Risk assets have been on a roller-coaster ride both through September and the first week of October. Both signs that the global economy is not weakening as anticipated and the downs driven by signs pointing to the opposite exist. Through much of September, US economic data were mostly on the upside of expectations. The surprises in the first few days of October however, were mostly to the downside until the release of the US September non-farm payrolls highlighting that it is hard for the US to fall into recession given that unemployment rate is down to a 50-year low at 3.5%. International events and heightened political uncertainty also influenced markets briefly in September – erratically hot and cold trade talks between the US and China; impeachment proceedings starting against President Trump; the bombing of Saudi Arabian oil refining facilities; increasing Brexit uncertainty – just to name a few.
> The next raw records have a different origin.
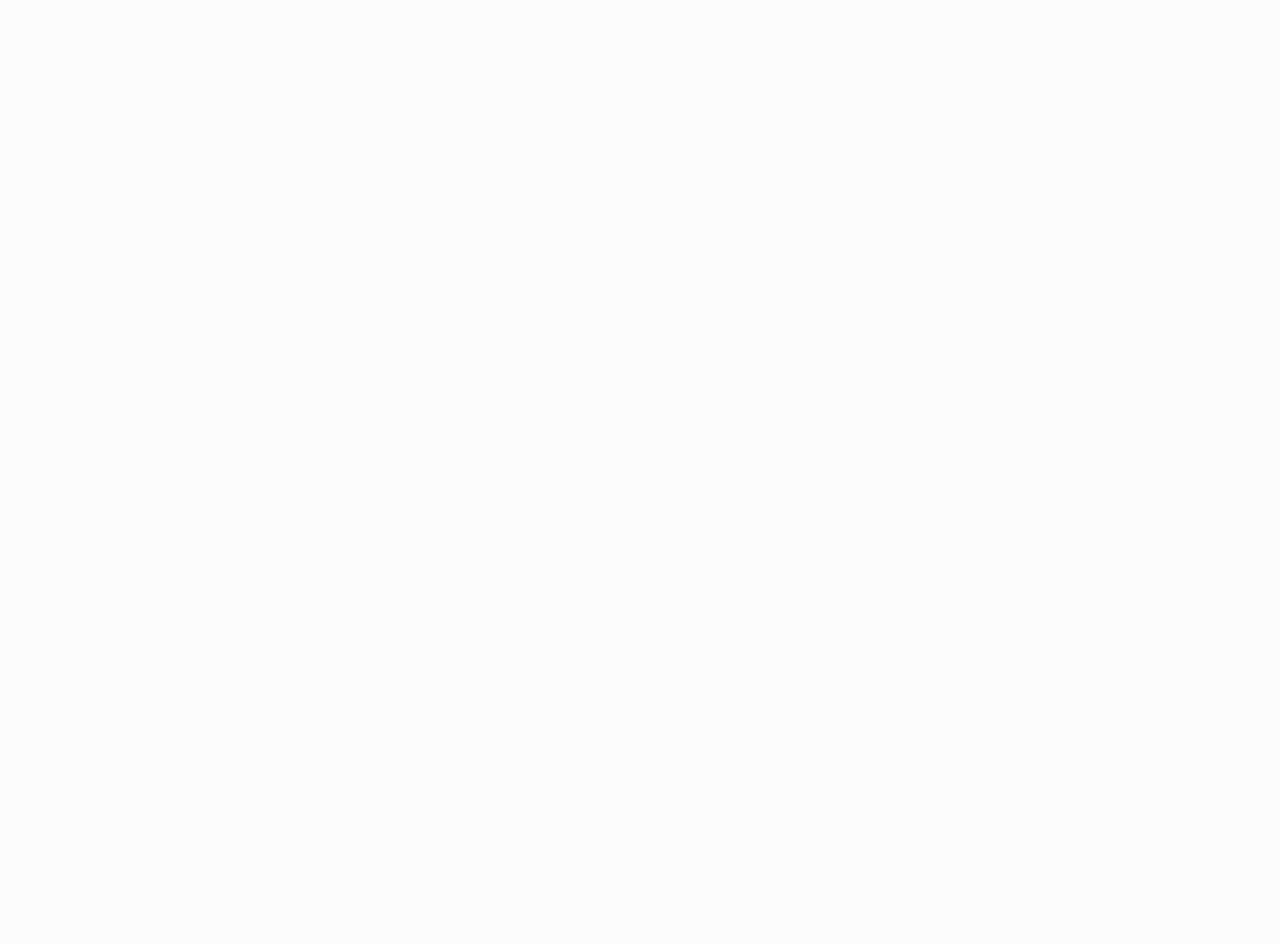
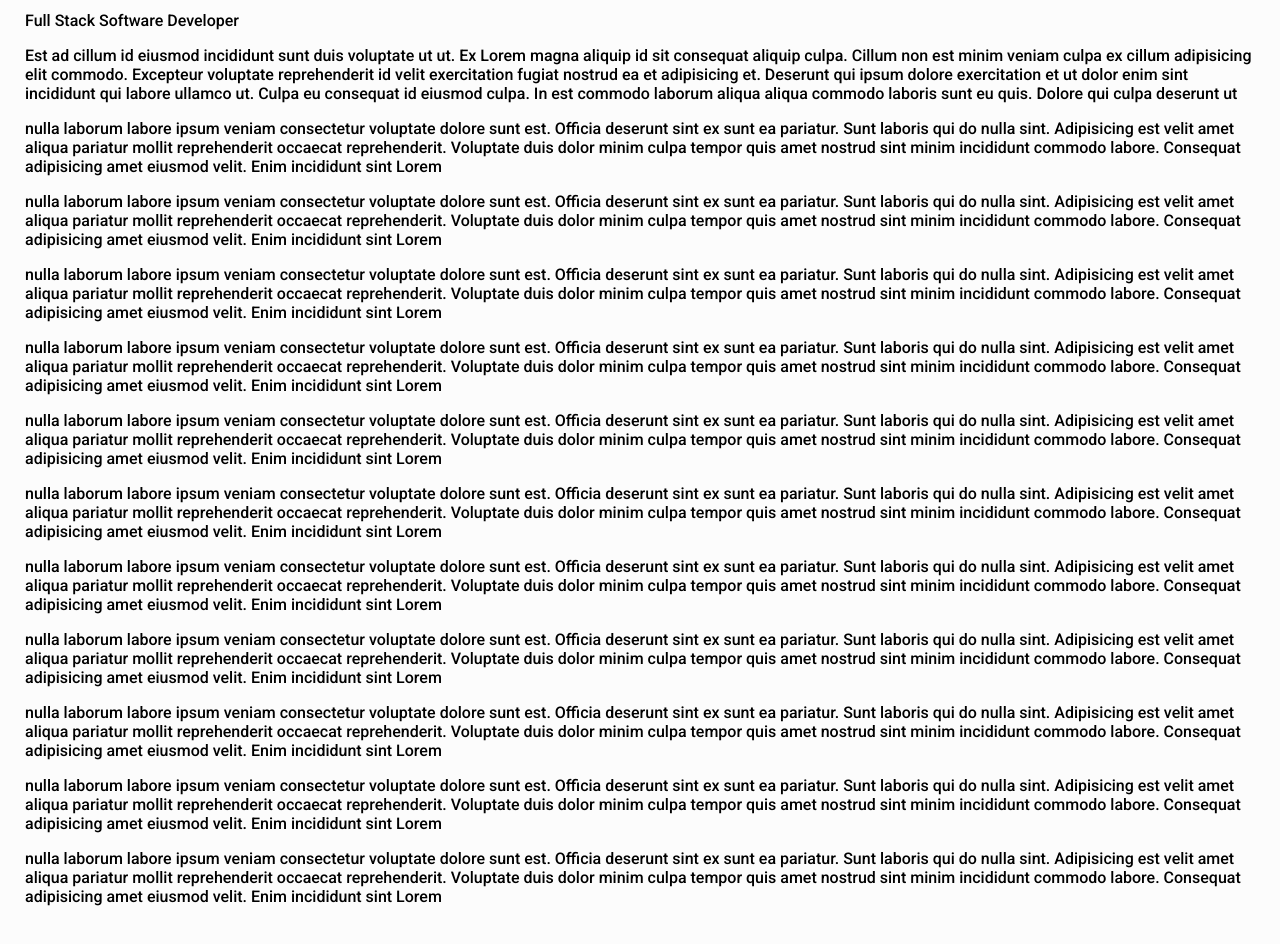
Before and after one commit to JohnDola/JohnDola.github.io, a React (Create React App) app: page / in a window 1280 px wide. Shown: the part 1424-2368 px from the top of the page. Before the commit the page ends 1367 px from the top, so only its background shows below. Built offline with nearby package versions, Linux system fonts and the light colour scheme.

Commit message:
Fixed Scroll to position issue with dynamic titlebar

```diff
--- /dev/null
+++ b/src/components/Experience/Experience.js
@@ -0,0 +1,78 @@
+import React from 'react';
+import classes from './Experience.module.css';
+import SubTitle from '../ui/SubTitle/Subtitle';
+const Experience = (props) => (
+	<section id="#experience"  className={classes.AboutMe}>
+		{/* TODO <img></img> */}
+		<div className={classes.JohnDola}>
+
+        <SubTitle >Experience</SubTitle>
+			<p className={classes.SubHeader}>Full Stack Software Developer</p>
+			<p>
+				Est ad cillum id eiusmod incididunt sunt duis voluptate ut ut. Ex Lorem magna aliquip id sit consequat
+				aliquip culpa. Cillum non est minim veniam culpa ex cillum adipisicing elit commodo. Excepteur voluptate
+				reprehenderit id velit exercitation fugiat nostrud ea et adipisicing et. Deserunt qui ipsum dolore
+				exercitation et ut dolor enim sint incididunt qui labore ullamco ut. Culpa eu consequat id eiusmod
+				culpa. In est commodo laborum aliqua aliqua commodo laboris sunt eu quis. Dolore qui culpa deserunt ut
+
+			</p>
+            <p>nulla laborum labore ipsum veniam consectetur voluptate dolore sunt est. Officia deserunt sint ex sunt
+				ea pariatur. Sunt laboris qui do nulla sint. Adipisicing est velit amet aliqua pariatur mollit
+				reprehenderit occaecat reprehenderit. Voluptate duis dolor minim culpa tempor quis amet nostrud sint
+				minim incididunt commodo labore. Consequat adipisicing amet eiusmod velit. Enim incididunt sint Lorem
+				</p>
+                <p>nulla laborum labore ipsum veniam consectetur voluptate dolore sunt est. Officia deserunt sint ex sunt
+				ea pariatur. Sunt laboris qui do nulla sint. Adipisicing est velit amet aliqua pariatur mollit
+				reprehenderit occaecat reprehenderit. Voluptate duis dolor minim culpa tempor quis amet nostrud sint
+				minim incididunt commodo labore. Consequat adipisicing amet eiusmod velit. Enim incididunt sint Lorem
+				</p>
+                <p>nulla laborum labore ipsum veniam consectetur voluptate dolore sunt est. Officia deserunt sint ex sunt
+				ea pariatur. Sunt laboris qui do nulla sint. Adipisicing est velit amet aliqua pariatur mollit
+				reprehenderit occaecat reprehenderit. Voluptate duis dolor minim culpa tempor quis amet nostrud sint
+				minim incididunt commodo labore. Consequat adipisicing amet eiusmod velit. Enim incididunt sint Lorem
+				</p>
+                <p>nulla laborum labore ipsum veniam consectetur voluptate dolore sunt est. Officia deserunt sint ex sunt
+				ea pariatur. Sunt laboris qui do nulla sint. Adipisicing est velit amet aliqua pariatur mollit
+				reprehenderit occaecat reprehenderit. Voluptate duis dolor minim culpa tempor quis amet nostrud sint
+				minim incididunt commodo labore. Consequat adipisicing amet eiusmod velit. Enim incididunt sint Lorem
+				</p>
+                <p>nulla laborum labore ipsum veniam consectetur voluptate dolore sunt est. Officia deserunt sint ex sunt
+				ea pariatur. Sunt laboris qui do nulla sint. Adipisicing est velit amet aliqua pariatur mollit
+				reprehenderit occaecat reprehenderit. Voluptate duis dolor minim culpa tempor quis amet nostrud sint
+				minim incididunt commodo labore. Consequat adipisicing amet eiusmod velit. Enim incididunt sint Lorem
+				</p>
+                <p>nulla laborum labore ipsum veniam consectetur voluptate dolore sunt est. Officia deserunt sint ex sunt
+				ea pariatur. Sunt laboris qui do nulla sint. Adipisicing est velit amet aliqua pariatur mollit
+				reprehenderit occaecat reprehenderit. Voluptate duis dolor minim culpa tempor quis amet nostrud sint
+				minim incididunt commodo labore. Consequat adipisicing amet eiusmod velit. Enim incididunt sint Lorem
+				</p>
+                <p>nulla laborum labore ipsum veniam consectetur voluptate dolore sunt est. Officia deserunt sint ex sunt
+				ea pariatur. Sunt laboris qui do nulla sint. Adipisicing est velit amet aliqua pariatur mollit
+				reprehenderit occaecat reprehenderit. Voluptate duis dolor minim culpa tempor quis amet nostrud sint
+				minim incididunt commodo labore. Consequat adipisicing amet eiusmod velit. Enim incididunt sint Lorem
+				</p>
+                <p>nulla laborum labore ipsum veniam consectetur voluptate dolore sunt est. Officia deserunt sint ex sunt
+				ea pariatur. Sunt laboris qui do nulla sint. Adipisicing est velit amet aliqua pariatur mollit
+				reprehenderit occaecat reprehenderit. Voluptate duis dolor minim culpa tempor quis amet nostrud sint
+				minim incididunt commodo labore. Consequat adipisicing amet eiusmod velit. Enim incididunt sint Lorem
+				</p>
+                <p>nulla laborum labore ipsum veniam consectetur voluptate dolore sunt est. Officia deserunt sint ex sunt
+				ea pariatur. Sunt laboris qui do nulla sint. Adipisicing est velit amet aliqua pariatur mollit
+				reprehenderit occaecat reprehenderit. Voluptate duis dolor minim culpa tempor quis amet nostrud sint
+				minim incididunt commodo labore. Consequat adipisicing amet eiusmod velit. Enim incididunt sint Lorem
+				</p>
+                <p>nulla laborum labore ipsum veniam consectetur voluptate dolore sunt est. Officia deserunt sint ex sunt
+				ea pariatur. Sunt laboris qui do nulla sint. Adipisicing est velit amet aliqua pariatur mollit
+				reprehenderit occaecat reprehenderit. Voluptate duis dolor minim culpa tempor quis amet nostrud sint
+				minim incididunt commodo labore. Consequat adipisicing amet eiusmod velit. Enim incididunt sint Lorem
+				</p>
+                <p>nulla laborum labore ipsum veniam consectetur voluptate dolore sunt est. Officia deserunt sint ex sunt
+				ea pariatur. Sunt laboris qui do nulla sint. Adipisicing est velit amet aliqua pariatur mollit
+				reprehenderit occaecat reprehenderit. Voluptate duis dolor minim culpa tempor quis amet nostrud sint
+				minim incididunt commodo labore. Consequat adipisicing amet eiusmod velit. Enim incididunt sint Lorem
+				</p>
+		</div>
+	</section>
+);
+
+export default Experience;
--- a/src/components/MySkills/MySkills.js
+++ b/src/components/MySkills/MySkills.js
@@ -17,9 +17,9 @@ const MySkills = (props) => {
 
 
 	return (
-		<div  className={classes.MySkills} >
+		<div  id="#myskills"  className={classes.MySkills} >
       <SubTitle >My skills</SubTitle>
-      <div id="#myskills" className={classes.SkillList}>
+      <div  className={classes.SkillList}>
       {skillList.map((skill,index) => {
                return <Skill key={index} {...skill}></Skill>
             })}
--- a/src/components/titlebar/titlebar.js
+++ b/src/components/titlebar/titlebar.js
@@ -3,17 +3,10 @@ import logo from '../../asset/img/d-icon32.png';
 import classes from './TitleBar.module.css';
 
 const TitleBar = (props) => {
-	const [ activeClasses, setActiveClasses ] = useState(classes.TitleBar);
-
+	const [ isTransparentTitleBar, setisTransparentTitleBar ] = useState(false);
 	useEffect(() => {
 		window.addEventListener('scroll', () => {
-			console.log(window.scrollY);
-			const activeClassList = [ classes.TitleBar ];
-			if (window.scrollY >= 100) {
-				activeClassList.push(classes.sticky);
-				activeClassList.push(classes.FadeIn);
-			}
-			setActiveClasses(activeClassList.join(' '));
+			setisTransparentTitleBar(window.scrollY >= 100);
 		});
 	}, []);
 
@@ -22,11 +15,7 @@ const TitleBar = (props) => {
 		if (!element) {
 			return;
 		}
-		window.scroll({
-			behavior: 'smooth',
-			left: 0,
-			top: element.offsetTop
-		});
+		element.scrollIntoView();
 	};
 
 	const titles = [
@@ -37,7 +26,7 @@ const TitleBar = (props) => {
 		{ name: 'Education', hash: '#education' },
 		{ name: 'Contact', hash: '#contact' }
 	];
-	const titleEntries = titles.map(({name,hash}, index) => {
+	const titleEntries = titles.map(({ name, hash }, index) => {
 		return (
 			<li>
 				<a key={index} href={hash} onClick={() => scrollTo(hash)}>
@@ -46,12 +35,22 @@ const TitleBar = (props) => {
 			</li>
 		);
 	});
-	console.log(titleEntries);
 
 	return (
-		<div className={activeClasses}>
-			<img src={logo} alt="logo not found" />
-			<ul>{titleEntries}</ul>
+		<div id="#titleBar" className={classes.TitleBar}>
+			<div className={classes.TitleBar}>
+				<img src={logo} alt="logo not found" />
+				<ul>{titleEntries}</ul>
+			</div>
+			<div
+				style={{ visibility: isTransparentTitleBar ? 'visible' : 'hidden' }}
+				className={[ classes.TitleBar, classes.Sticky, isTransparentTitleBar ? classes.FadeIn : null ].join(
+					' '
+				)}
+			>
+				<img src={logo} alt="logo not found" />
+				<ul>{titleEntries}</ul>
+			</div>
 		</div>
 	);
 };
--- a/src/components/titlebar/titlebar.module.css
+++ b/src/components/titlebar/titlebar.module.css
@@ -61,9 +61,15 @@
     border-left-style: solid;
 }
 
+.TitleBar.Sticky {
+    display: none;
+    height:79px;
+}
 
 @media only screen and (min-width: 1240px) {
-    .TitleBar.sticky {
+    .TitleBar.Sticky {
+        display: block;
+        visibility: visible;
         position: fixed;
         width: 100%;
         left: 0;
@@ -76,17 +82,15 @@
         -moz-sbox-shadow: 0 2px 5px 0 rgba(0, 0, 0, 0.1);
         box-shadow: 0 2px 5px 0 rgba(0, 0, 0, 0.0.5);
     }
+
 }
-
-
-.FadeIn {
-	width: 100px;
-	height: 100px;
-	background-color: red;
-	position: relative;
-	animation-name: FadeIn;
-	animation-duration: 0.7s;
-  }
+.FadeIn{
+    width: 101px;
+    height: 100px;
+    position: relative;
+    animation-name: FadeIn;
+    animation-duration: 0.7s;
+}
 
   @keyframes FadeIn {
 	0%   {top:-80px;}
--- a/src/container/WebSiteView/WebSiteView.js
+++ b/src/container/WebSiteView/WebSiteView.js
@@ -3,6 +3,7 @@ import AboutMe from '../../components/AboutMe/AboutMe';
 import MySkills from "../../components/MySkills/MySkills";
 import TitleBar from '../../components/TitleBar/TitleBar';
 import classes from './WebSiteView.module.css';
+import Experience from "../../components/Experience/Experience";
 
 const WebSiteView = (props) => {
 
@@ -12,6 +13,7 @@ const WebSiteView = (props) => {
       <AboutMe>
         </AboutMe>
         <MySkills></MySkills>
+        <Experience></Experience>
     </div>
   );
 };
```
Also changed, not shown: src/components/MySkills/MySkills.module.css (+5 -5 lines), src/components/Experience/Experience.module.css (added).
At the same time, central banks made it very clear that they will ease monetary conditions with rate cuts and policy easing by the US Federal Reserve, the Peoples’ Bank of China; the European Central Bank in September and by the RBA in the beginning of October.
On balance, the conflicting influences on risk assets still point to improvement mostly because of the determination of central banks to sustain very low interest rates. It is also reasonable to expect progress to be volatile, given the conflict in particularly the US economy between strong domestic spending and weakness in the internationally facing and supplied parts of the economy.
Returning to the month of September, major share markets mostly recovered the previous losses incurred in August. Gains in the month ranged between 0.2% for Japan’s Nikkei and 4.2% for the Eurostoxx 50. The US S&P 500 rose by 1.7% and Australia’s ASX 200 was up by 1.3%. However, the September share market gains were almost wiped out in the first three trading days of October due to weaker than expected US and European manufacturing sector purchasing manager reports, signaling damage to global growth prospects from the US/ China trade war and a potential escalation to a US/ EU trade war. A partial recovery of the early-October share market losses occurred with the release of the US September non-farm payroll report showing moderate employment growth and very low unemployment, calling into question whether US economic growth prospects and global growth prospects are as weak as they are sometimes feared to be in the market.
Australian credit markets softened a little during September, taking little heart from the improvement in the share market. Soft growth in bank lending and credit is one of the several factors causing the RBA to lower the official cash rate. After back-to-back 25bps cash rate cuts in June and July followed by a pause in August and September, the RBA cut another 25bps at the early October policy meeting to a record low 0.75%. The RBA is also indicating the possibility of further easing ahead.
Apart from continuous soft growth in bank lending, the RBA is cutting the cash rate primarily to try and boost economic growth to a point where employment growth exceeds the rapid growth in labour supply. They aim to reduce the unemployment rate and eventually increase the pace of wages growth to a point that helps to underpin better growth in household spending. Stronger wages growth will also help to lift inflation inside the RBA’s 2-3% target band, still a very useful indicator of an economy growing sustainably well.
From the RBA’s point of view promoting very low Australian interest also helps to ensure that Australian interest rates are not out of step with interest rate developments overseas that might threaten an unwanted over-valuation of the Australian dollar exchange rate.
Another reason for unusually low interest rates is that there were several factors over the past few years which drove up saving in Australia (across government, businesses and households) relative to investment. Among those factors are the ageing population as well as Governments at all levels in Australia aiming for budget balance and surplus, trying to save more at a time when a reduction in saving could prove better for longer-term growth prospects. The RBA wants to see more investment relative to saving by using very low interest rates help to shift that balance.
The lower-for-longer theme for interest rates, although well-entrenched seemed to wobble in September when bond yields rose a little in the US and in Australia. The US 10-year bond yield rose 16bps to 1.66% in September while the 30-year Treasury yield rose by 15bps to 2.11%. The Australian 10-year bond yield rose by 13bps to 1.01% in September notwithstanding market expectations of an early-October RBA cash rate cut. Bond yields have since retraced most of the September rise in the first week of October.
One near certainty for bond markets is that central banks may continue cutting official interest rates where they can. Our RBA rate view changed during September from expecting the cash rate to be stable at 1.00% to a 25bps cut in October (delivered) and another 25bps cut to 0.50% early in 2020. We changed views because the RBA made it plain in commentaries the reasons that they were likely to cut further. The rise in the unemployment rate in August to 5.3% and a clear turn down in August official job vacancies made it clear that at least one of the RBA’s reasons to cut rates was a pressing reason. At this stage, our latest RBA rate call is more of a minimum policy easing expectation by the RBA rather than the maximum that might occur. With this cash rate outlook, there is little reason for Australian longer-term bond yields to push up other than temporarily. There are increasingly good reasons for the Government to borrow more at low rates and invest at relatively higher rates of return, but until this happens it is unlikely that the long- term decline in interest rates will end.